Jumping to victory
Chugiak sophomore wins equestrian award
Phoebe Henry, left, poses with trainer Jenny Rousey and “Alahmar,” an Arabian and Quarter Horse mix. Henry a Chugiak High sophomore, has won the 14-U United States Hunter/Jumper Association Stirrup Cup award for Zone 12 — which includes Alaska — for two consecutive years. The Cup is awarded to the rider with the most overall cup points throughout six competitions in Alaska.
When it comes to jumping horses, Phoebe Henry is the best in the state — and she has the hardware to prove it.
Henry, a Chugiak High sophomore, has won the 14-U United States Hunter/Jumper Association Stirrup Cup award for Zone 12 two years in a row.
The Stirrup Cup is presented to the person with the most overall points throughout six competitions in Alaska. Henry received the award in December 2012.
Entering her final competition of the summer last August, Henry had no idea where she ranked compared to other riders.
“I just tried to do the best I could each show,” she said.
Though she’s won two straight years, the 2012 award didn’t come as easily as Henry’s first.
Henry’s first points title was won with her Appendix Quarter Horse, Fame, a horse she had ridden for a decade.
Due to Fame’s age, Henry competed with a different partner last season, Alahmar — an Arabian and Quarter Horse mix.
Riding a new horse brought a new challenge, Henry said. But it also made defending her title that much sweeter.
“This one was a little more exciting because this horse was harder for me to ride,” she said.
Henry rides at Sindorf Equestrian Center in Palmer and has been since she was 8-years-old.
Henry, now 15, was born into the sport. She received her first pony at just 3-years-old.
Henry’s mother, Lindsay — principal at Fire Lake Elementary — had a similar upbringing.
“She’s always had horses,” Henry said.
Henry hasn’t always limited herself to competing in hunter/jumper shows. She’s also participated in dressage — where the horse and rider execute specific movements.
“Both of them are very challenging,” she said.
But ultimately, maneuvering through a course and over fences appeals more to Henry, she said.
The competition season in Alaska doesn’t last long. It runs from May to August.
“It’s really short compared to the Lower 48,” Henry said.
Most competitions are held at the state fair grounds in Palmer, Henry said. And each event is held outside, not matter what Mother Nature has to say about it.
“They don’t cancel for weather,” Henry said. “You’re going in rain or shine.”
With a limited number of competitors, Henry sees familiar faces at each event.

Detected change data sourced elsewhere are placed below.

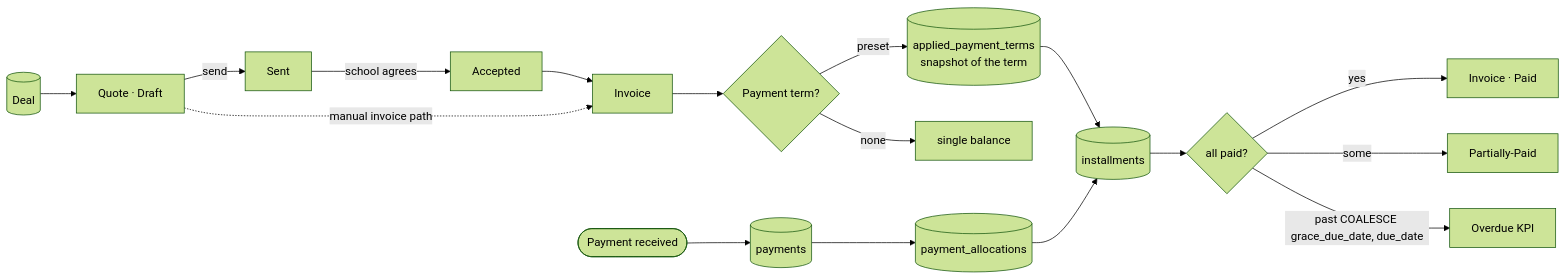
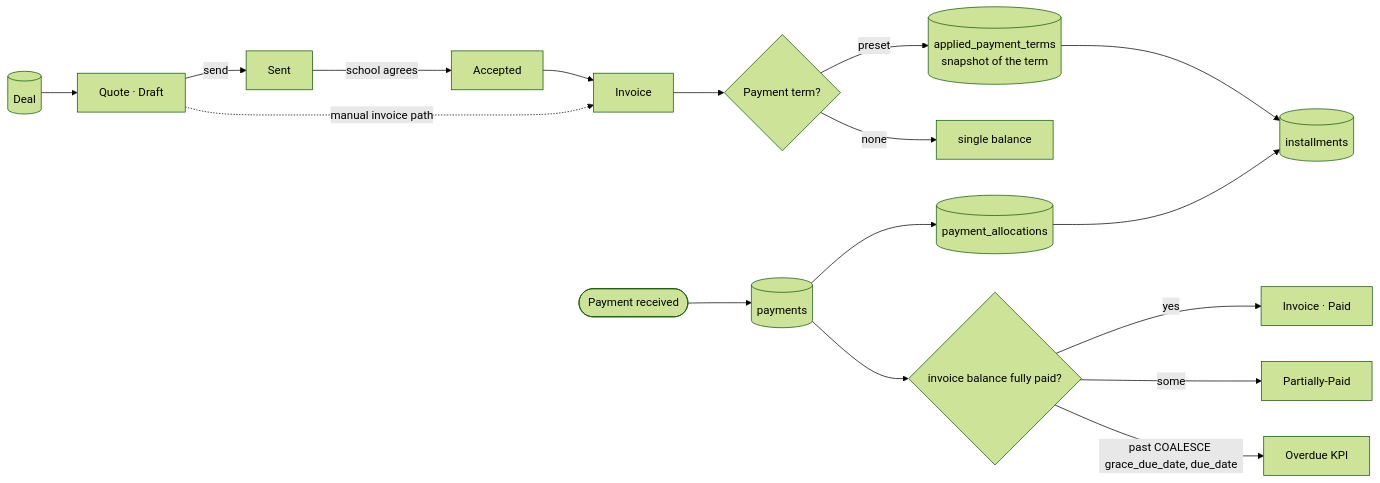
Before and after one commit to ApeX353/DigiLearn-CRM--Current: the fourth of 10 diagrams in CODEBASE-SKELETON.md, drawn with Mermaid (forest theme). The commit also changed other lines of this file and 5 other files, not shown here.

````diff
--- a/CODEBASE-SKELETON.md
+++ b/CODEBASE-SKELETON.md
@@ -204,19 +237,19 @@
 ```mermaid
 flowchart LR
   d[(Deal)] --> q[Quote · Draft]
   q -->|send| qs[Sent]
   qs -->|school agrees| qa[Accepted]
   qa --> inv[Invoice]
   q -. manual invoice path .-> inv
   inv --> pt{Payment term?}
   pt -->|preset| ap[(applied_payment_terms<br/>snapshot of the term)]
   ap --> ins[(installments)]
   pt -->|none| full[single balance]
   pay([Payment received]) --> pmt[(payments)]
   pmt --> alloc[(payment_allocations)]
   alloc --> ins
-  ins --> st{all paid?}
+  pmt --> st{invoice balance fully paid?}
   st -->|yes| paid[Invoice · Paid]
   st -->|some| part[Partially-Paid]
   st -->|past COALESCE grace_due_date, due_date| od[Overdue KPI]
 ```
````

“It’s a tight-knit community,” she said.
Winning the Stirrup Cup is no easy task. Henry said she practices at Sindorf five days a week year-round.
Her hard work has paid off.
Contact Mike Nesper at 694-2727 or email@example.com.